What is expected — Copy out each entry precisely; no image belongs in the result.

[Change detection data]
/---
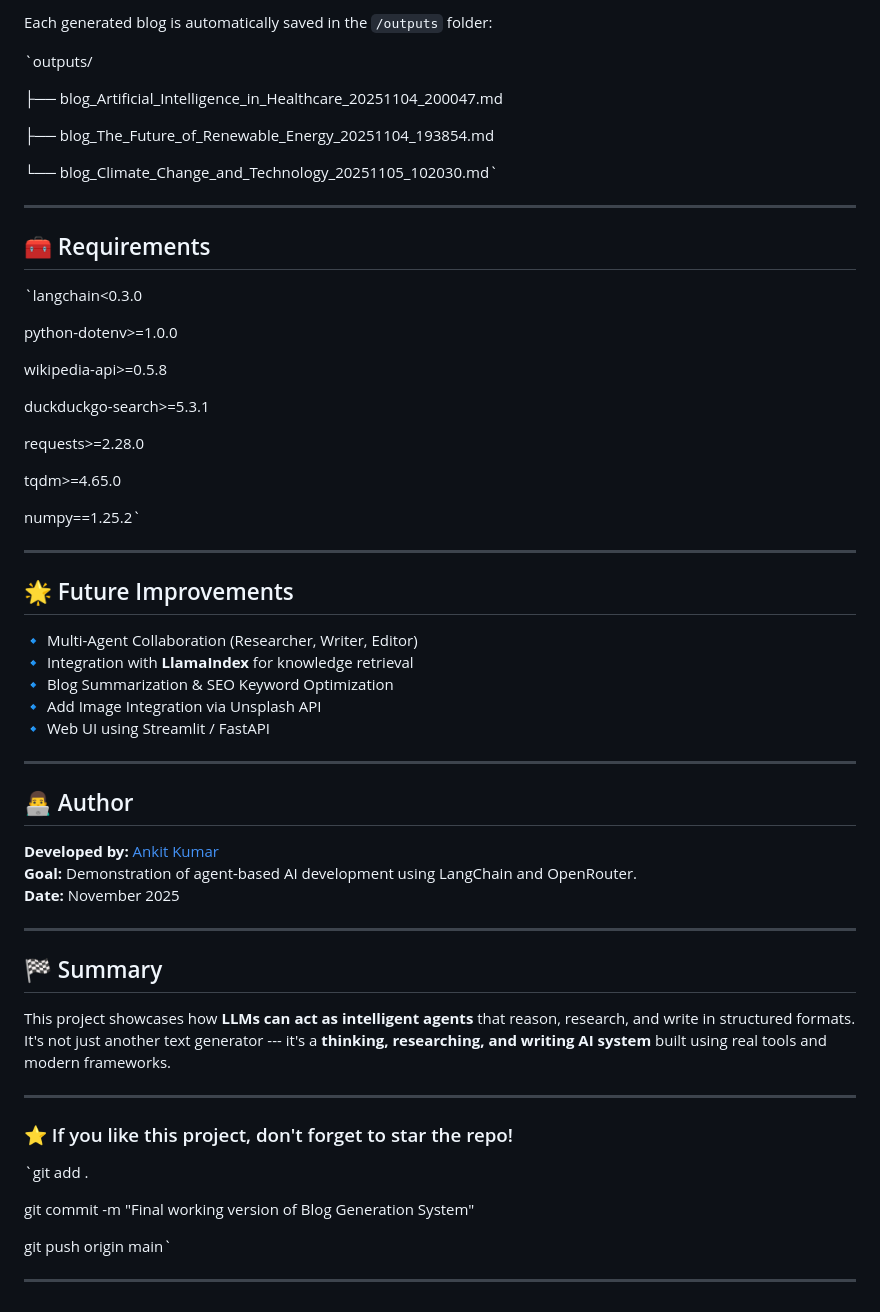
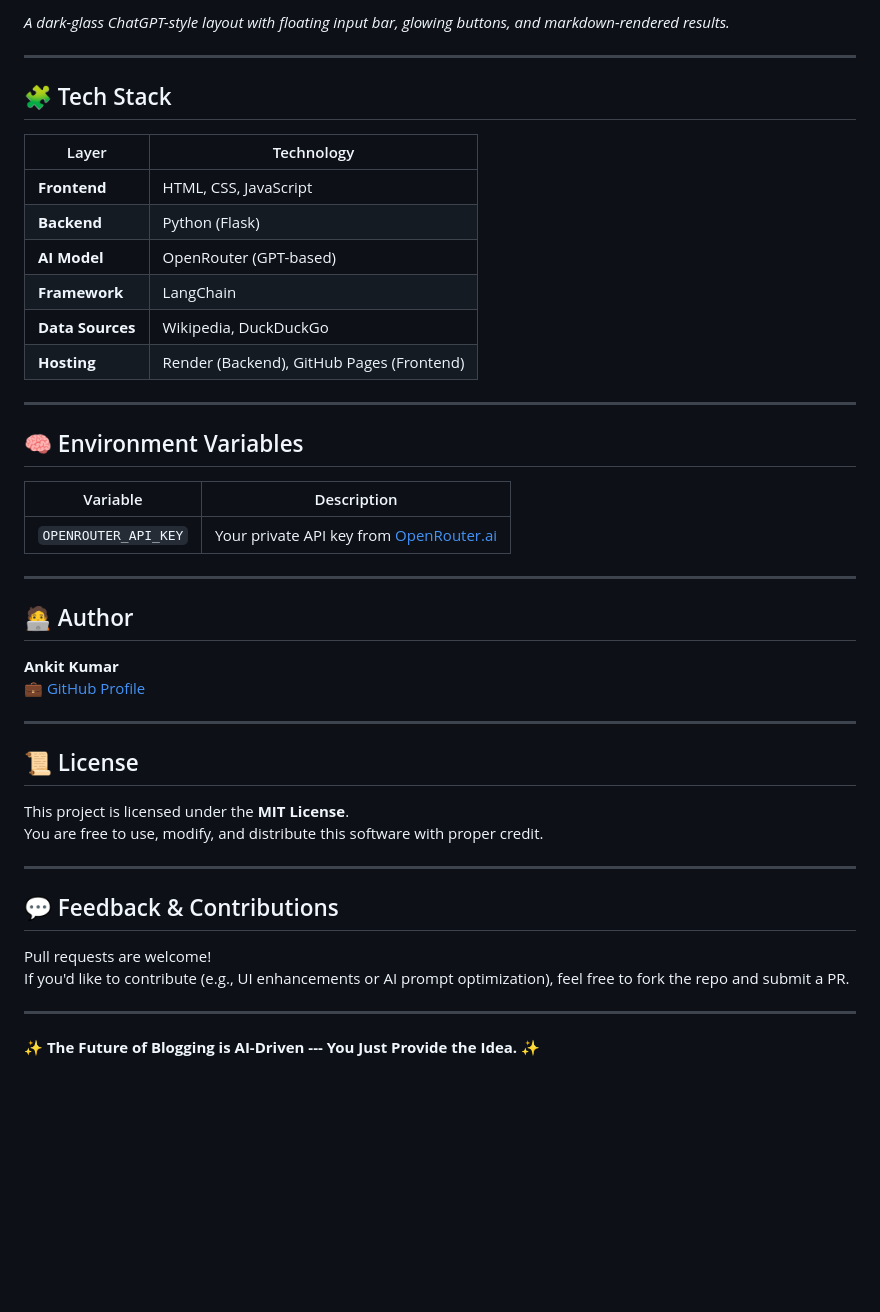
Before and after one commit to Ankit1923-mr/AI_Blog_Generator, a Markdown page: README.md, the part around one of its changes. GitHub-like rendering; blank space fills up the shorter version.

```diff
--- a/README.md
+++ b/README.md
@@ -227,69 +199,53 @@ AI is reshaping healthcare by improving patient care, optimizing workflows, and
 
-Each generated blog is automatically saved in the `/outputs` folder:
-
-`outputs/
-
-├── blog_Artificial_Intelligence_in_Healthcare_20251104_200047.md
-
-├── blog_The_Future_of_Renewable_Energy_20251104_193854.md
-
-└── blog_Climate_Change_and_Technology_20251105_102030.md`
+*A dark-glass ChatGPT-style layout with floating input bar, glowing buttons, and markdown-rendered results.*
 
 * * * * *
 
-🧰 Requirements
----------------
+🧩 Tech Stack
+-------------
 
-`langchain<0.3.0
-
-python-dotenv>=1.0.0
-
-wikipedia-api>=0.5.8
-
-duckduckgo-search>=5.3.1
-
-requests>=2.28.0
-
-tqdm>=4.65.0
-
-numpy==1.25.2`
+| Layer | Technology |
+| --- | --- |
+| **Frontend** | HTML, CSS, JavaScript |
+| **Backend** | Python (Flask) |
+| **AI Model** | OpenRouter (GPT-based) |
+| **Framework** | LangChain |
+| **Data Sources** | Wikipedia, DuckDuckGo |
+| **Hosting** | Render (Backend), GitHub Pages (Frontend) |
 
 * * * * *
 
-🌟 Future Improvements
-----------------------
+🧠 Environment Variables
+------------------------
 
-🔹 Multi-Agent Collaboration (Researcher, Writer, Editor)\
-🔹 Integration with **LlamaIndex** for knowledge retrieval\
-🔹 Blog Summarization & SEO Keyword Optimization\
-🔹 Add Image Integration via Unsplash API\
-🔹 Web UI using Streamlit / FastAPI
+| Variable | Description |
+| --- | --- |
+| `OPENROUTER_API_KEY` | Your private API key from [OpenRouter.ai](https://openrouter.ai) |
 
 * * * * *
 
-👨‍💻 Author
+🧑‍💻 Author
 ------------
 
-**Developed by:** [Ankit Kumar](https://github.com/Ankit1923-mr)\
-**Goal:** Demonstration of agent-based AI development using LangChain and OpenRouter.\
-**Date:** November 2025
+**Ankit Kumar**\
+💼 [GitHub Profile](https://github.com/Ankit1923-mr)
 
 * * * * *
 
-🏁 Summary
+📜 License
 ----------
 
-This project showcases how **LLMs can act as intelligent agents** that reason, research, and write in structured formats.\
-It's not just another text generator --- it's a **thinking, researching, and writing AI system** built using real tools and modern frameworks.
+This project is licensed under the **MIT License**.\
+You are free to use, modify, and distribute this software with proper credit.
 
 * * * * *
 
-### ⭐ If you like this project, don't forget to star the repo!
+💬 Feedback & Contributions
+---------------------------
 
-`git add .
-
-git commit -m "Final working version of Blog Generation System"
-
-git push origin main`
+Pull requests are welcome!\
+If you'd like to contribute (e.g., UI enhancements or AI prompt optimization), feel free to fork the repo and submit a PR.
 
 * * * * *
+
+**✨ The Future of Blogging is AI-Driven --- You Just Provide the Idea. ✨**
```
Also changed, not shown: other parts of README.md (+139 -167 lines).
\---
Expected output —
Before and after one commit to Ankit1923-mr/AI_Blog_Generator, a Markdown page: README.md, the part around one of its changes. GitHub-like rendering; blank space fills up the shorter version.

```diff
--- a/README.md
+++ b/README.md
@@ -227,69 +199,53 @@ AI is reshaping healthcare by improving patient care, optimizing workflows, and
 
-Each generated blog is automatically saved in the `/outputs` folder:
-
-`outputs/
-
-├── blog_Artificial_Intelligence_in_Healthcare_20251104_200047.md
-
-├── blog_The_Future_of_Renewable_Energy_20251104_193854.md
-
-└── blog_Climate_Change_and_Technology_20251105_102030.md`
+*A dark-glass ChatGPT-style layout with floating input bar, glowing buttons, and markdown-rendered results.*
 
 * * * * *
 
-🧰 Requirements
----------------
+🧩 Tech Stack
+-------------
 
-`langchain<0.3.0
-
-python-dotenv>=1.0.0
-
-wikipedia-api>=0.5.8
-
-duckduckgo-search>=5.3.1
-
-requests>=2.28.0
-
-tqdm>=4.65.0
-
-numpy==1.25.2`
+| Layer | Technology |
+| --- | --- |
+| **Frontend** | HTML, CSS, JavaScript |
+| **Backend** | Python (Flask) |
+| **AI Model** | OpenRouter (GPT-based) |
+| **Framework** | LangChain |
+| **Data Sources** | Wikipedia, DuckDuckGo |
+| **Hosting** | Render (Backend), GitHub Pages (Frontend) |
 
 * * * * *
 
-🌟 Future Improvements
-----------------------
+🧠 Environment Variables
+------------------------
 
-🔹 Multi-Agent Collaboration (Researcher, Writer, Editor)\
-🔹 Integration with **LlamaIndex** for knowledge retrieval\
-🔹 Blog Summarization & SEO Keyword Optimization\
-🔹 Add Image Integration via Unsplash API\
-🔹 Web UI using Streamlit / FastAPI
+| Variable | Description |
+| --- | --- |
+| `OPENROUTER_API_KEY` | Your private API key from [OpenRouter.ai](https://openrouter.ai) |
 
 * * * * *
 
-👨‍💻 Author
+🧑‍💻 Author
 ------------
 
-**Developed by:** [Ankit Kumar](https://github.com/Ankit1923-mr)\
-**Goal:** Demonstration of agent-based AI development using LangChain and OpenRouter.\
-**Date:** November 2025
+**Ankit Kumar**\
+💼 [GitHub Profile](https://github.com/Ankit1923-mr)
 
 * * * * *
 
-🏁 Summary
+📜 License
 ----------
 
-This project showcases how **LLMs can act as intelligent agents** that reason, research, and write in structured formats.\
-It's not just another text generator --- it's a **thinking, researching, and writing AI system** built using real tools and modern frameworks.
+This project is licensed under the **MIT License**.\
+You are free to use, modify, and distribute this software with proper credit.
 
 * * * * *
 
-### ⭐ If you like this project, don't forget to star the repo!
+💬 Feedback & Contributions
+---------------------------
 
-`git add .
-
-git commit -m "Final working version of Blog Generation System"
-
-git push origin main`
+Pull requests are welcome!\
+If you'd like to contribute (e.g., UI enhancements or AI prompt optimization), feel free to fork the repo and submit a PR.
 
 * * * * *
+
+**✨ The Future of Blogging is AI-Driven --- You Just Provide the Idea. ✨**
```
Also changed, not shown: other parts of README.md (+139 -167 lines).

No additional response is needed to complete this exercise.